## Your task
Determine how many lines in the material below contain the string "full", then state only that count.

## Recorded data

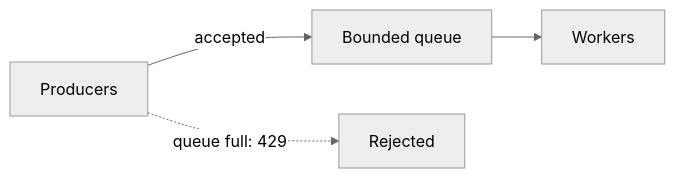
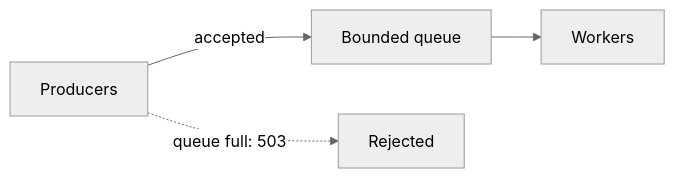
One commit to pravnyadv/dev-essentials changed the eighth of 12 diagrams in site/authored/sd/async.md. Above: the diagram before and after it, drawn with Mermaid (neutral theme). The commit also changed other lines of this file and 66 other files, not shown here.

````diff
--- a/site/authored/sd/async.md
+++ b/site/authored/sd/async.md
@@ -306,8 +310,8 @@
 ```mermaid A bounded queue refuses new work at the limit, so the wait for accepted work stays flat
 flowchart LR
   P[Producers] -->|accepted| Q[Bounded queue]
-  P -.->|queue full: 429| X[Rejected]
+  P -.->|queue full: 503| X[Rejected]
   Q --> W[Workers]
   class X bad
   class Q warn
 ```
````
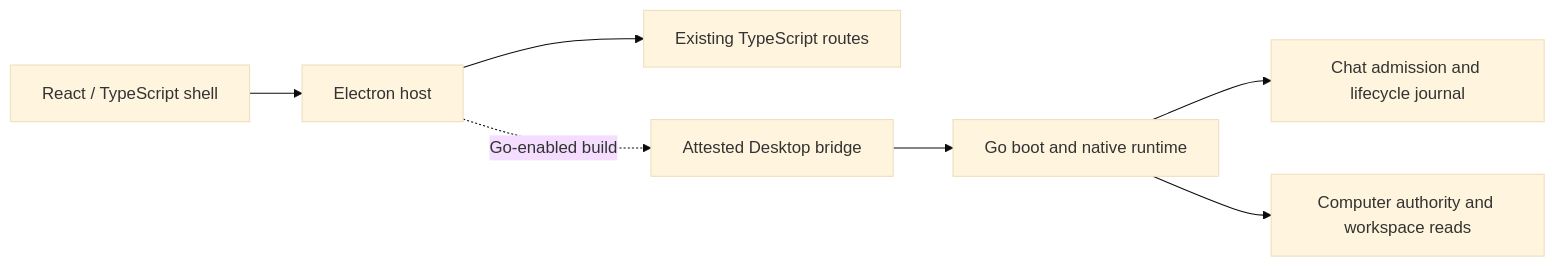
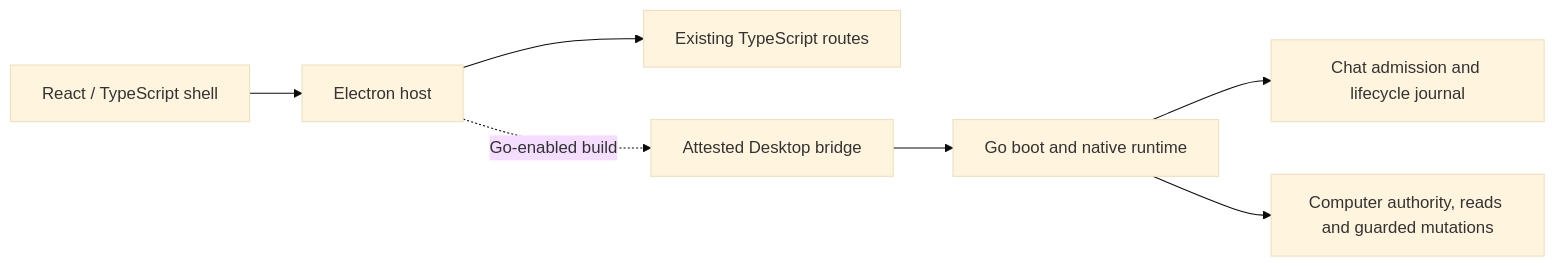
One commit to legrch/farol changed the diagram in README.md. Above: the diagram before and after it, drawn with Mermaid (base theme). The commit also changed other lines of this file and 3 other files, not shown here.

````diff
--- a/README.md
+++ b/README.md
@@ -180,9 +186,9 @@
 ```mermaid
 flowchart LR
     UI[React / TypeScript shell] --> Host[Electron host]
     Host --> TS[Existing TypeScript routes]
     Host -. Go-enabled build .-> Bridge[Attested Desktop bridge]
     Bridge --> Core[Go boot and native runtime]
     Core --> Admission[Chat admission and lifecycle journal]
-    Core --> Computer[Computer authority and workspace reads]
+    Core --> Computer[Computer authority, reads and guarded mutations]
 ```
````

## Exercise output
2